If you’ve spent any time thinking about the world’s dirty energy problem, you’ve probably pondered some impractical “What if?” scenarios. Solar panels in space beaming energy down, or covering Nevada in solar panels—that kind of thing. Well, a new study led by Yan Li, Eugenia Kalnay, and Safa Motesharrei at the University of Maryland actually asks something similarly out there. What would happen to the Sahara if it contained enough wind and solar farms to supply the entire world’s energy needs several times over?
Why the Sahara, you ask? Apart from the obvious things—lots of open land and a pretty potent solar resource—the area’s climate has shown to be pretty sensitive to nudges. The Sahel region between the Sahara Desert and the wetter lands to the south, in particular, can easily become wetter or drier with small atmospheric changes. And since studies elsewhere have shown that wind and solar farms can have an influence on local weather, it’s interesting to consider what effect they’d have in northern Africa.

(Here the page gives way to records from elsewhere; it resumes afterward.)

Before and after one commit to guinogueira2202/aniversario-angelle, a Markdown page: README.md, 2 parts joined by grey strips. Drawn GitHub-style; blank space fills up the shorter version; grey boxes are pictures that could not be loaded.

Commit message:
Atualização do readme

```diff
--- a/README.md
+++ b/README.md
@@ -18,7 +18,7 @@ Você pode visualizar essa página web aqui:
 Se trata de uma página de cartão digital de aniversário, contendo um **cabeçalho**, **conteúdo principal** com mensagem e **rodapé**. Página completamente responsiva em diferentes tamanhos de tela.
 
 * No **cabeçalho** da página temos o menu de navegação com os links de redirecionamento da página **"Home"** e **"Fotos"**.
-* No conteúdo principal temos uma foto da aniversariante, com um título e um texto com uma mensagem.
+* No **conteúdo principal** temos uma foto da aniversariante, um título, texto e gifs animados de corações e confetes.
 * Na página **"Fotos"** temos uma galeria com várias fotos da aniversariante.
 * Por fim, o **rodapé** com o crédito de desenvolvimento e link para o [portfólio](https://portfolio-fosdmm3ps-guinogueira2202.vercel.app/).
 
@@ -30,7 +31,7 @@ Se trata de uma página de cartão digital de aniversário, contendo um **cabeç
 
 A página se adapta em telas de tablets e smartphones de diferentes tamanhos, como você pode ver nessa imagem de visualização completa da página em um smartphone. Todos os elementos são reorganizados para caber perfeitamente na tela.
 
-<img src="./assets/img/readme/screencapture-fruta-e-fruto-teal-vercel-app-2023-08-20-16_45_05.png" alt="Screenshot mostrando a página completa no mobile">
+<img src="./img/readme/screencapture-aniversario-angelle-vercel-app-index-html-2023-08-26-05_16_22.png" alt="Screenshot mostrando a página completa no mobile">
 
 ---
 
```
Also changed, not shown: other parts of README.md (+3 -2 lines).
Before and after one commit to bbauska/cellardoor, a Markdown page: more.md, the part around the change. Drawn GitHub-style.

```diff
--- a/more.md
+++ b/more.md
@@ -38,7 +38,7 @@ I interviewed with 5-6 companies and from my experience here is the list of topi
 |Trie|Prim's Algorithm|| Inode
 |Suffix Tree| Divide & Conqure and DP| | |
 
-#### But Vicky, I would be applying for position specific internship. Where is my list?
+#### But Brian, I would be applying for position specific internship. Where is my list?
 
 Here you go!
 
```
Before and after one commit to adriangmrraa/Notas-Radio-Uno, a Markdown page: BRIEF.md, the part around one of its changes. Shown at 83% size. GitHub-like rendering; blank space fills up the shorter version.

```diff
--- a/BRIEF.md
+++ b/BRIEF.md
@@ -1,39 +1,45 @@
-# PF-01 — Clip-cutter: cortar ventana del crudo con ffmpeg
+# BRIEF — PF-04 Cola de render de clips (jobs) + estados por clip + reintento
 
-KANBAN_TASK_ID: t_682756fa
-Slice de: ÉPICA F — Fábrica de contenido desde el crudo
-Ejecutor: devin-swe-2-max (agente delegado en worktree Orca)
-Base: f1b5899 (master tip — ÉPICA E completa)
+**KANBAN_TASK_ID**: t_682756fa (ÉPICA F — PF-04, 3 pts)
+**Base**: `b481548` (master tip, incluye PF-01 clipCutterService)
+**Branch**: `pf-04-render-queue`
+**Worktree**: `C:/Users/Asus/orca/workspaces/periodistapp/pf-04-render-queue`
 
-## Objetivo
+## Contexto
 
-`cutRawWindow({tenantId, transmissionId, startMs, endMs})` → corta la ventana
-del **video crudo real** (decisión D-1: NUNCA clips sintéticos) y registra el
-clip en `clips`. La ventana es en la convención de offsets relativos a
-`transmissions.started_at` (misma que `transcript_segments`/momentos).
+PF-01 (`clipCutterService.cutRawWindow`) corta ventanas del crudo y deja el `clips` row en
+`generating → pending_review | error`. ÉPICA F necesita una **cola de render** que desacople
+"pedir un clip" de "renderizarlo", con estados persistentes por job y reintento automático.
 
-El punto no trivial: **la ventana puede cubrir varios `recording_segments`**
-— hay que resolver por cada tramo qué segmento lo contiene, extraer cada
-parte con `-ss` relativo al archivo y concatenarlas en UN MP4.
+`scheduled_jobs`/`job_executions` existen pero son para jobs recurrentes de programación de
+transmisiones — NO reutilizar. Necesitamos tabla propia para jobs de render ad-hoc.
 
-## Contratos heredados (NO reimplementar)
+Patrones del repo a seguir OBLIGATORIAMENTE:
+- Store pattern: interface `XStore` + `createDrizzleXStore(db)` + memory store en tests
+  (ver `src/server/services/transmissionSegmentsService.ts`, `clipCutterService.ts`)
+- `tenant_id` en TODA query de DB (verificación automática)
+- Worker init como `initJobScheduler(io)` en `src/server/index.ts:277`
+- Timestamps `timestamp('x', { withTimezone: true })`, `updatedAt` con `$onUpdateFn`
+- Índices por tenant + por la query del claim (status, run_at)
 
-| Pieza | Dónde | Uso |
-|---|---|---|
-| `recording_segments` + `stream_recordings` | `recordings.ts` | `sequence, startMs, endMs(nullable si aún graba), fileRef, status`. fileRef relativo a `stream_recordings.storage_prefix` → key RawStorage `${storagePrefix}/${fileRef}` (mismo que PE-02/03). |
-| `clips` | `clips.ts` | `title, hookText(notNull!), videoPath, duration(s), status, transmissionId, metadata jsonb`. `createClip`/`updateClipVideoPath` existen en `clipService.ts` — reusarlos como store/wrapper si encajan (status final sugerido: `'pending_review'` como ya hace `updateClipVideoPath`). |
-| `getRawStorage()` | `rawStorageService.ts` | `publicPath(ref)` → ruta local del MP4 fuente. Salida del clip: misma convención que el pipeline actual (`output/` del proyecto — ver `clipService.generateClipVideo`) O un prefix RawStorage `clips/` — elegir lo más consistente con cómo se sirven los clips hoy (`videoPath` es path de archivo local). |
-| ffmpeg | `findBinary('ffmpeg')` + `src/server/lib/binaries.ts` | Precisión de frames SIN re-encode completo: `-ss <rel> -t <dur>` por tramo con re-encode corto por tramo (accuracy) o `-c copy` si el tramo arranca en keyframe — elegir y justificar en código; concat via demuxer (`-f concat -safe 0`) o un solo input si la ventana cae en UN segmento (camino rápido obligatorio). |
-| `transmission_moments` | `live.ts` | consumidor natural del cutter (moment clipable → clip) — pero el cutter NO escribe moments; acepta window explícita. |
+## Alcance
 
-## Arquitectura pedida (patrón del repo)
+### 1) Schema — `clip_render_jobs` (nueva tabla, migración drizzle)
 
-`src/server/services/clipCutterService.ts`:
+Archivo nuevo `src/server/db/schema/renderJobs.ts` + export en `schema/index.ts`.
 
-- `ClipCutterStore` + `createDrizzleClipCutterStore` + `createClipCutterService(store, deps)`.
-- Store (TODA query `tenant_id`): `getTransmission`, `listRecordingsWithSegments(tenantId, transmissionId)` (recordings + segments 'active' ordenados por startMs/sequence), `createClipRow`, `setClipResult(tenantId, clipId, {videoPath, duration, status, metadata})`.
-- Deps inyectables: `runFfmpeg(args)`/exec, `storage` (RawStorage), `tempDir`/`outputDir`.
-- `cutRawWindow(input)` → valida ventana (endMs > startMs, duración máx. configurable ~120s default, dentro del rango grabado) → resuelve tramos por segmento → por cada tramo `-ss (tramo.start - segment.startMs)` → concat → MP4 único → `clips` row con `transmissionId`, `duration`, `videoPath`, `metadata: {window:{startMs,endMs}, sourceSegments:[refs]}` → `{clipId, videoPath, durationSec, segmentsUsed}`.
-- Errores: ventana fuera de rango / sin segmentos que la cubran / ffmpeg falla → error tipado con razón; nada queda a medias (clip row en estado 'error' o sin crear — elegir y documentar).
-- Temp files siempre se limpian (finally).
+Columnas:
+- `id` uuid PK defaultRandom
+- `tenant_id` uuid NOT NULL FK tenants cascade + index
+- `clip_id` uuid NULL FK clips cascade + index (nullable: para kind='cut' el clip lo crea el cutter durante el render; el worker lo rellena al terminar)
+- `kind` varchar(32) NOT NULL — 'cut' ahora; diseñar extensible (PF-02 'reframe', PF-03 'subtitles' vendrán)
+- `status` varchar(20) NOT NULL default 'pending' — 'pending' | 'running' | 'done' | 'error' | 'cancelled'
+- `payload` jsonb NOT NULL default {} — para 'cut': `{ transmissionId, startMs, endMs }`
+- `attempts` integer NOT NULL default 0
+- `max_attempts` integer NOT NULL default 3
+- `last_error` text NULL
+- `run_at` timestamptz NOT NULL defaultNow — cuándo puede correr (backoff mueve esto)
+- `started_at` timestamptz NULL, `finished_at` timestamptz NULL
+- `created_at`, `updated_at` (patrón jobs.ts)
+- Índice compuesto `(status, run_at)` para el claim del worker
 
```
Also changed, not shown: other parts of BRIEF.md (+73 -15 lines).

With no constraints on their scenario, the researchers opted for the “supersized” version. In a climate model, they simulated the effect of adding three terawatts of wind power—a little more than the world’s current total electricity use. Next, they added 79 terawatts of solar farms. Global energy use of all types (including fuels) is about 18 terawatts today, so this is a scenario where all the fuel a growing world could want are made in the Sahara, and Africa’s drinking water is probably desalinated, to boot. In all, this is something like nine million square kilometers covered by wind and solar farms—nearly the area of the United States.